Web page revision data
========================

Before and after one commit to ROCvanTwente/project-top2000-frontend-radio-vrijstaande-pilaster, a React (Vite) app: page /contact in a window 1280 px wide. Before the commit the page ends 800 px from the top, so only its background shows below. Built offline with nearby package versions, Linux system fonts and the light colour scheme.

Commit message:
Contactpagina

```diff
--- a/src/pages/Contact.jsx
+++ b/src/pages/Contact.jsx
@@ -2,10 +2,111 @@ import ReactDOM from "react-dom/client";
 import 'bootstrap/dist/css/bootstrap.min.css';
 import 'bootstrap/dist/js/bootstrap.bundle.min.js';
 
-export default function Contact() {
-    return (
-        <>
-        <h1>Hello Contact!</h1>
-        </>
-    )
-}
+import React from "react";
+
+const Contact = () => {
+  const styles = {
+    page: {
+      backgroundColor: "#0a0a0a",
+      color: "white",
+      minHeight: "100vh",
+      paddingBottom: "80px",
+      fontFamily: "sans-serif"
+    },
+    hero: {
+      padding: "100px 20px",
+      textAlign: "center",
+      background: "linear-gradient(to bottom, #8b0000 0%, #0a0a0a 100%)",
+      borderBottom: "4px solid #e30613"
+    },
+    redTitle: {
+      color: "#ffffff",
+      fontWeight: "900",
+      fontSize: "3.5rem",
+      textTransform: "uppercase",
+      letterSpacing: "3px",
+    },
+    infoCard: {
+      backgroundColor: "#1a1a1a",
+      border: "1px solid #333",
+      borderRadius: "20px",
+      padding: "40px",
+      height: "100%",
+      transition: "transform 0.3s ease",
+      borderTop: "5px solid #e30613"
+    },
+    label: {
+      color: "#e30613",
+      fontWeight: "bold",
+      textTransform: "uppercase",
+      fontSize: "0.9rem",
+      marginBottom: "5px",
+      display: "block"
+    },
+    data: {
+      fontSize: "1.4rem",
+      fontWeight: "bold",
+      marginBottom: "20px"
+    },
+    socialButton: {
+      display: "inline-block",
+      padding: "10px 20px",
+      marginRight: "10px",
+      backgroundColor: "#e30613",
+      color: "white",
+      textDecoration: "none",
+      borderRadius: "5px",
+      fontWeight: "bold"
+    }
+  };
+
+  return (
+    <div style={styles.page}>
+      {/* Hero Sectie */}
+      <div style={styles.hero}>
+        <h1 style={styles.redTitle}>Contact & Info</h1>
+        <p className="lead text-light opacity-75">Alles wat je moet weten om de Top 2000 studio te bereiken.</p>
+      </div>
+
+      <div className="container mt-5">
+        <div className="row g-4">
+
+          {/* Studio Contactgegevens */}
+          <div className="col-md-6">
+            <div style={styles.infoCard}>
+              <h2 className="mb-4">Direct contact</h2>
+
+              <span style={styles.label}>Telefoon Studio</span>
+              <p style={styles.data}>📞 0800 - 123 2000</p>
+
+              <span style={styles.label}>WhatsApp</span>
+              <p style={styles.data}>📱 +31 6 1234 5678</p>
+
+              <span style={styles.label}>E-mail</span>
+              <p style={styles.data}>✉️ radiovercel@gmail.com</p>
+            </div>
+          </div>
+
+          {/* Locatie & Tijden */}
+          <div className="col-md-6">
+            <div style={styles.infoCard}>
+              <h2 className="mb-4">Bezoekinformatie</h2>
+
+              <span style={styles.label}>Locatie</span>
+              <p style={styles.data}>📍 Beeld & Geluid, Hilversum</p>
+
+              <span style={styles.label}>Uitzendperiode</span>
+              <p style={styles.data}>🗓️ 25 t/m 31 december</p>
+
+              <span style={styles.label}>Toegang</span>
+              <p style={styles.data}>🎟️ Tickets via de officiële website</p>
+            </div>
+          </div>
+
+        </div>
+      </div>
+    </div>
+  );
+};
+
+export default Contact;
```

========================

> _Work order_
A bare number should be your reply: how many lines in the entries above include the word "backgroundColor".

> _Solution below_
3